The story of White Dog is one of the strangest in U.S. movie history. Based on writings of Romain Gary excerpted in the October 9, 1970 Life, the plot revolves around the disgusting practice of training dogs to attack black people. As a movie concept, the story floated around Hollywood for years before B-movie master Samuel Fuller finally made it into a movie in 1982.
Fuller had previously portrayed the impact of racial hatred in such films as The Crimson Kimono (1959) and Shock Corridor (1963), yet even though White Dog was consistent with his fundamentally humane (albeit provocative) style, wild rumors of racism somehow spun out of control, leading Paramount to shelve the film and keep it away from U.S. (but not European) audiences for more than twenty years with very rare exceptions.
White Dog is still not legally available on video in this country, though I remain optimistic that sanity will ultimately prevail. (I take today's screening of a new print as a positive sign.) It is a good, quirky, gutsy, and acclaimed film that portrays the sickness and ugliness of racism through imagery as well as the twists and turns of its storyline.
If you can make it to the Film Forum, you can judge for yourself. Fuller co-wrote the screenplay with Curtis Hanson. Ennio Morricone wrote the music.

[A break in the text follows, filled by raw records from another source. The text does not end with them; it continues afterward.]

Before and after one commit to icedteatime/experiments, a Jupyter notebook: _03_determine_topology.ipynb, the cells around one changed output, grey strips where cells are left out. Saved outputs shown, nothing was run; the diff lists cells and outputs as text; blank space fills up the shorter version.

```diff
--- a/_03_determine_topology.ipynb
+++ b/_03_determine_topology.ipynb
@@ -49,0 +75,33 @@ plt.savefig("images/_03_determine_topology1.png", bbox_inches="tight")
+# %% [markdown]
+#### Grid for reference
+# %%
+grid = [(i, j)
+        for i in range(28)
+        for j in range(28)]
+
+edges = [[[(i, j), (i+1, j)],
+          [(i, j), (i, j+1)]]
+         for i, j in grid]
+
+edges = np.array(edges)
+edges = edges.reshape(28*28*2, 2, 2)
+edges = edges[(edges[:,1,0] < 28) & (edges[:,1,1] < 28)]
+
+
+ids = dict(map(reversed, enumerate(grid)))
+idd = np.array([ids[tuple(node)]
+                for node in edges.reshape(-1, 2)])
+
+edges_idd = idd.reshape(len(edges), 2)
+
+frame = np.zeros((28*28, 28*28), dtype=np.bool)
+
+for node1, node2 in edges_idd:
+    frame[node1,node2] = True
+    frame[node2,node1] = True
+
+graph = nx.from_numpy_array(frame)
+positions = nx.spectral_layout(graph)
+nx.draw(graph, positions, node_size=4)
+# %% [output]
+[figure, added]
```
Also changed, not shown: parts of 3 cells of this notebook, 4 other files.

The cast includes Kristy McNichol, Burl Ives, Paul Winfield, cult actor Dick Miller, and Fuller, his wife Christa, and their daughter Samantha.